Global technology giant Google is reportedly mulling the acquisition of pan-European online gambling operator Bwin.party digital entertainment. This Is Money’s Geoff Foster reported rumors that Google was eyeing a takeover of the struggling Bwin.party at a value of 200p per share, nearly twice Thursday’s closing price of 109p. (Guess Bwin.party CEO Norbert Teufelberger knew what he was doing when he bought an additional 204k shares in his company in May.)
Regardless of its accuracy, the rumor may temporarily arrest Bwin.party’s sliding stock, which is down nearly 5% over the past two days and down significantly from its year-to-date peak of 156p in March. The slide is the result of a string of dire earnings reports that prompted Peel Hunt analyst Nick Batram to warn that Bwin.party’s management was running out of chances to put things right.

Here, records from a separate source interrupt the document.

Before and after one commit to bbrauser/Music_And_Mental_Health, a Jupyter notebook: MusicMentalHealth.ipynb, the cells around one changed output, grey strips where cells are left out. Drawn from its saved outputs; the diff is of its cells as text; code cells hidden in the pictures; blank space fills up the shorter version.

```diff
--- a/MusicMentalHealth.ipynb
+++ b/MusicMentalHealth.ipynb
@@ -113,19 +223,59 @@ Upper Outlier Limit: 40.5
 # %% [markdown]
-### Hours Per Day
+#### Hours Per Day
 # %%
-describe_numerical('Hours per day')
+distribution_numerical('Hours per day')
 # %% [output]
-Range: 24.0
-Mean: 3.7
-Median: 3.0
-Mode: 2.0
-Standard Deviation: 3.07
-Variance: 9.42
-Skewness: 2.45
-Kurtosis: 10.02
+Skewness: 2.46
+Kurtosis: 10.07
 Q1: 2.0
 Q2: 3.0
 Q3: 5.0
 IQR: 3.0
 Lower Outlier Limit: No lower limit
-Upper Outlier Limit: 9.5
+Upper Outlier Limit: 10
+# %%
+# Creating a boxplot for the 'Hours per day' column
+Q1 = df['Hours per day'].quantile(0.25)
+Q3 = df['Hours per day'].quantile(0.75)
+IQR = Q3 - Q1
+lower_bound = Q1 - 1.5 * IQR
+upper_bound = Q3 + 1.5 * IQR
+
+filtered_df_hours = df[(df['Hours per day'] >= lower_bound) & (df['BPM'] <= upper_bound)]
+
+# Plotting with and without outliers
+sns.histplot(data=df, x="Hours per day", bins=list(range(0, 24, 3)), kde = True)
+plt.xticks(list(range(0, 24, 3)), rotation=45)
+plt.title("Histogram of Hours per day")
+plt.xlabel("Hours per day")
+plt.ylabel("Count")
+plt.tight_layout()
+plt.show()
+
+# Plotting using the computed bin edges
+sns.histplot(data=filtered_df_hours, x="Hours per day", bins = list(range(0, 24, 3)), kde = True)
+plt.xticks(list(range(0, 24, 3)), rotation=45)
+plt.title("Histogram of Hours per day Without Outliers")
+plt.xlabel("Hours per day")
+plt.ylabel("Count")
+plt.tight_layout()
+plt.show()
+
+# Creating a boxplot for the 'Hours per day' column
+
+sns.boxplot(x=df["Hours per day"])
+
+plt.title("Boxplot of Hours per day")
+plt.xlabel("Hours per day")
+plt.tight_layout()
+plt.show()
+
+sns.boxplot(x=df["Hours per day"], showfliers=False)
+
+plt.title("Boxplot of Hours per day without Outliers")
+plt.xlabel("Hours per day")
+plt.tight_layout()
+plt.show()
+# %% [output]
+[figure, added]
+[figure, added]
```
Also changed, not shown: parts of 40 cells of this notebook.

Batram’s criticism was amplified following the recent launch of the revamped Party Poker software, with its new emphasis on social connections among players. The decision to refocus Party Poker’s attention on recreational players was a well-intentioned (if overdue) move, but the rollout has been plagued by technical glitches – including the popular “feedback form loop crash” – that have left players in anything but a Party mood. In its first week of life, the new Party’s player traffic fell every single day.
On Thursday, a Party rep informed the 2+2 forums that the company had upgraded its servers in a bid to fix some of the stability issues the previous two software updates had failed to resolve. Poker News Daily spoke for many frustrated players by describing the rollout as a “minor disaster.” The mistakes are magnified by the weight of expectation Bwin.party management had placed on the software launch. Throughout the long decline in Party Poker’s player pool and contribution to group revenue, Bwin.party promised that the new software launch would right the ship, but it seems that ship has sailed.
If the acquisition is going to happen, Google is reportedly set on doing it before the November 23 launch of Bwin.party’s online gambling operations in New Jersey, the early results of which might help bump up Bwin.party’s price. Assuming its foreign entanglements don’t prevent the company from receiving a license, Bwin.party will operate in New Jersey under both the Borgata and Party Poker brands as part of its three-way US partnership with Boyd Gaming and MGM Resorts, co-owners of Atlantic City’s market-leading Borgata casino.
Perhaps Google plans to use Bwin.party as a test case, to see if the people who designed Google’s self-driving car can pull off the world’s first self-directed online gambling firm. As Batram suggested, given the company’s current state, what’s the worst that could happen?